Apply This Idea to Language Teaching & Learning. How aptly the intents and purposes of “Let's start at the very beginning” apply to any educational process-especially the acquisition of a particular language such as English. That's because both oral and written language can be seen as a “pyramid of pieces” structured top to base from small to large:

As shown above, the smallest units of speech are sounds. The smallest bits of written language are symbols with meaning, especially the 26 letters of the English (roman) alphabet a, b, c, d, ef, g, h, i, j, k, l, m, n, o, p, q, r, s, t, u, v, w, x, y, z.  These connect in Phonics & Spelling, which correlate the two.  Associating sounds with printed letters produces word-level decoding (reading) abilities. Conversely, knowing which letters represent which sounds is the beginning of spelling. Used with meaningful language, both skills empower participants to learn vocabulary from the very start. Both sounds and alphabet letters combine into words, which are used in phrases and sentences, the elements of connected, meaningful speech and writing. 

Compare Starting at the Very Beginning with Starting Elsewhere: Of course, some administrators, teachers, and students require or prefer placing (positioning) learners into quantified “levels” of accomplishment, knowledge, or ability. Perhaps their perception is that “starting at appropriate levels” saves time, money, and effort because it bypasses repetition of, (re)instruction in, and/or anchoring of what learners already “know.”

On the other hand, novice and experienced language teachers/learners alike are likely to benefit from “starting (again) with the basics,” whether the notion means (re)acquiring necessary background knowledge or reviewing what's needed to progress.  After all, maintaining the fundamentals-often referred to as “the ABCs”-and practicing or polishing them consistently-is a big part of many areas of life. The basics are essential for success in sports, education, work, and achieving mastery in many-or most-fields of human endeavor.

Learn & Teach the Alphabet. Applied to language improvement, “starting from the very beginning” most often means focusing on an alphabet. And when the targeted language is English, the first steps in (re)mastery are probably recognizing, naming, sequencing, reading the sounds of, and writing its 26 alphabet letters. These “tasks”  contribute to learner confidence. Beginners are immediately enticed without feeling intimidated.  Others get to reinforce what they already know while noting how even the “simplest” bits and pieces can be valuable tools in listening, speaking, reading, and writing effectively.

The last line in the “Do-Re-Mi Song” makes its main point. Its words are “If you know the notes to sing, you can sing most anything.”

Using a “substitution drill” technique, this sentence can be transformed into truisms like these:

“If you know the sounds to make, you can say most any word.”

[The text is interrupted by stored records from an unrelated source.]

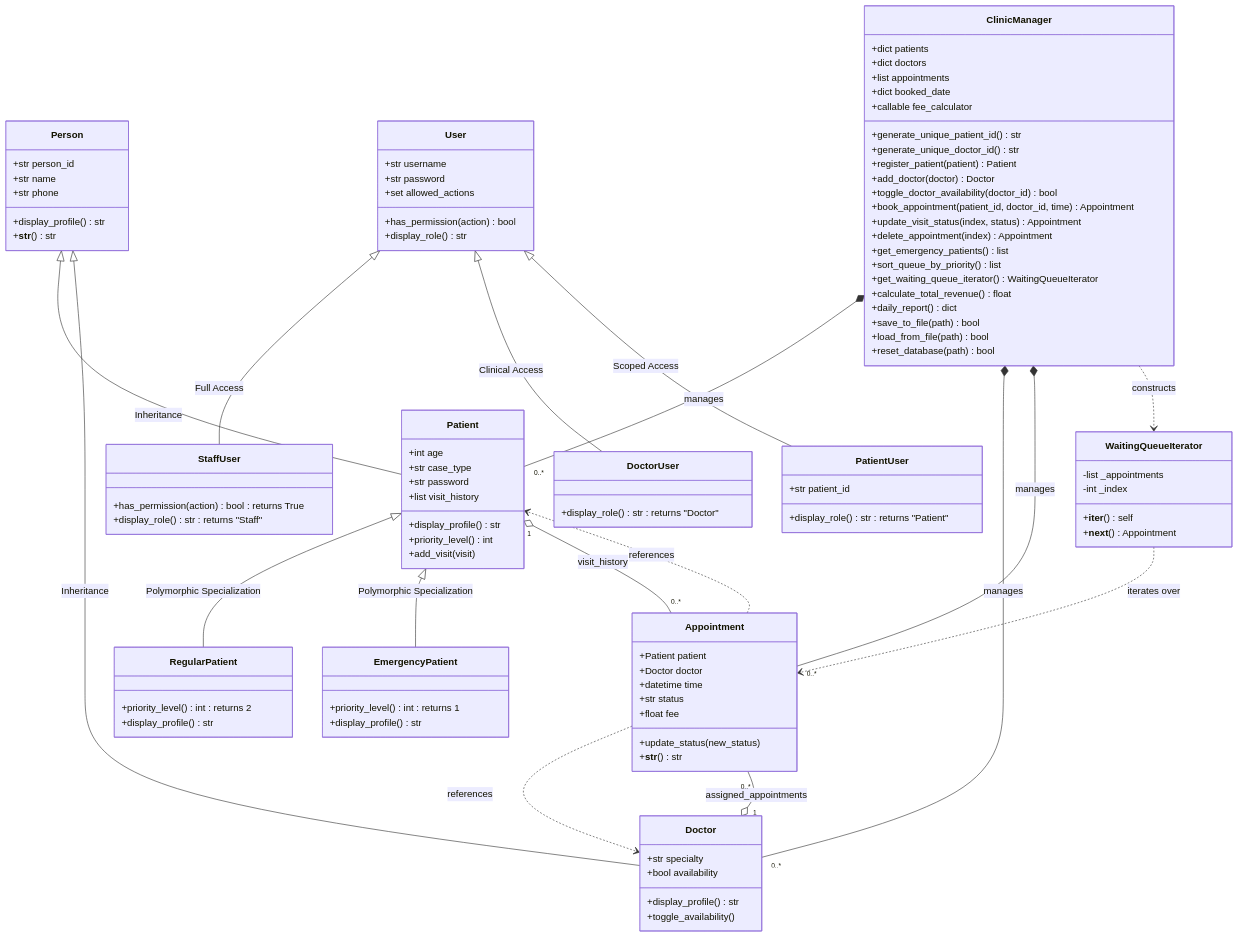
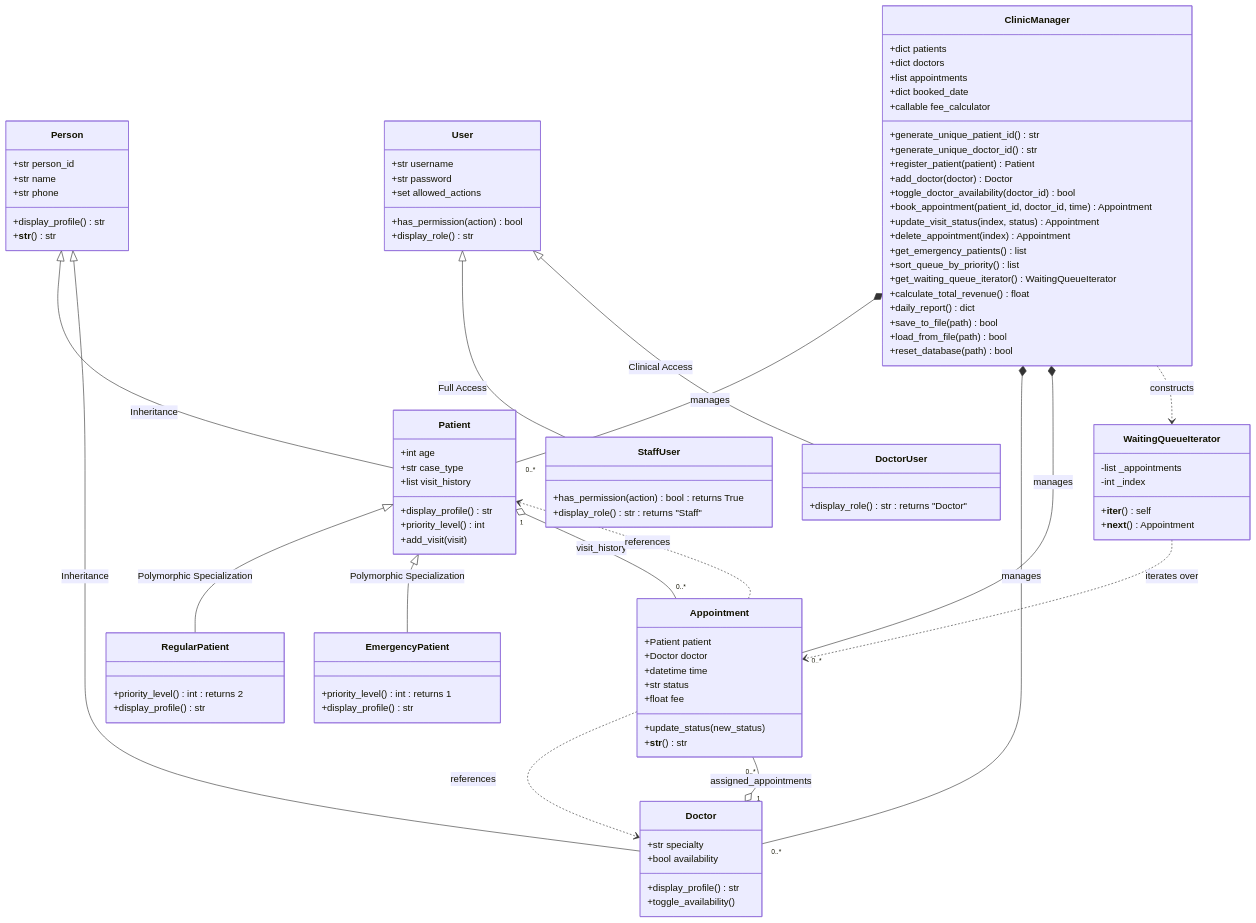
Before and after one commit to mohamed-elhosary1/SIC-Smart-Clinic: the second of 2 diagrams in ERD.md, drawn with Mermaid. The commit also changed other lines of this file and 5 other files, not shown here.

Commit message:
refactor: simplify patient access to ID-lookup without password and update opening screen

```diff
--- a/ERD.md
+++ b/ERD.md
@@ -78,7 +77,6 @@
     class Patient {
         +int age
         +str case_type
-        +str password
         +list visit_history
         +display_profile() str
         +priority_level() int
@@ -160,11 +158,6 @@
         +display_role() str : returns "Doctor"
     }
 
-    class PatientUser {
-        +str patient_id
-        +display_role() str : returns "Patient"
-    }
-
     Person <|-- Patient : Inheritance
     Person <|-- Doctor : Inheritance
     Patient <|-- RegularPatient : Polymorphic Specialization
@@ -172,7 +165,6 @@
 
     User <|-- StaffUser : Full Access
     User <|-- DoctorUser : Clinical Access
-    User <|-- PatientUser : Scoped Access
 
     Patient "1" o-- "0..*" Appointment : visit_history
     Doctor "1" o-- "0..*" Appointment : assigned_appointments
```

“If you know the letters to put, you can spell most any phrase.

“If you know the words to use, you can make most any point.

Use Tried-and-True Resources & Materials. Whether they are individualized,  cooperative, or competitive, single and multi-level instructional lessons, activities, and games can engage, motivate, and even challenge. Here are the most complete how-to resources and classroom-ready materials that cover “All You Need to Know & Do in Regard to Teaching & Learning the (English) Alphabet.”                                                            

Start at the Very Beginning. So what can you do first-and second-and next- and after that? And how might you “come to the end” of the process-and then stop? And how can your ending create a new beginning? Here's a stepping-stone by stone diagram of what leads to mastery of the alphabet.

Click HERE to access an interactive copy of the Stepping Stones A - L.

And continue through M-Z. (Provided in other materials)

And When You Get to the End, Stop.

And Always Remember-& Never Forget . . .


Blog Posts:

Related External Resources:

About Work/Life English

Work/Life English is an experienced provider of fun, effective English language improvement content that advances the lives of native English and English as a Second Language (ESL) speakers by improving their English competence, comprehension, and communication skills.  For more information, visit: www.worklifeenglish.com.

Back to blog

Leave a comment

Please note, comments need to be approved before they are published.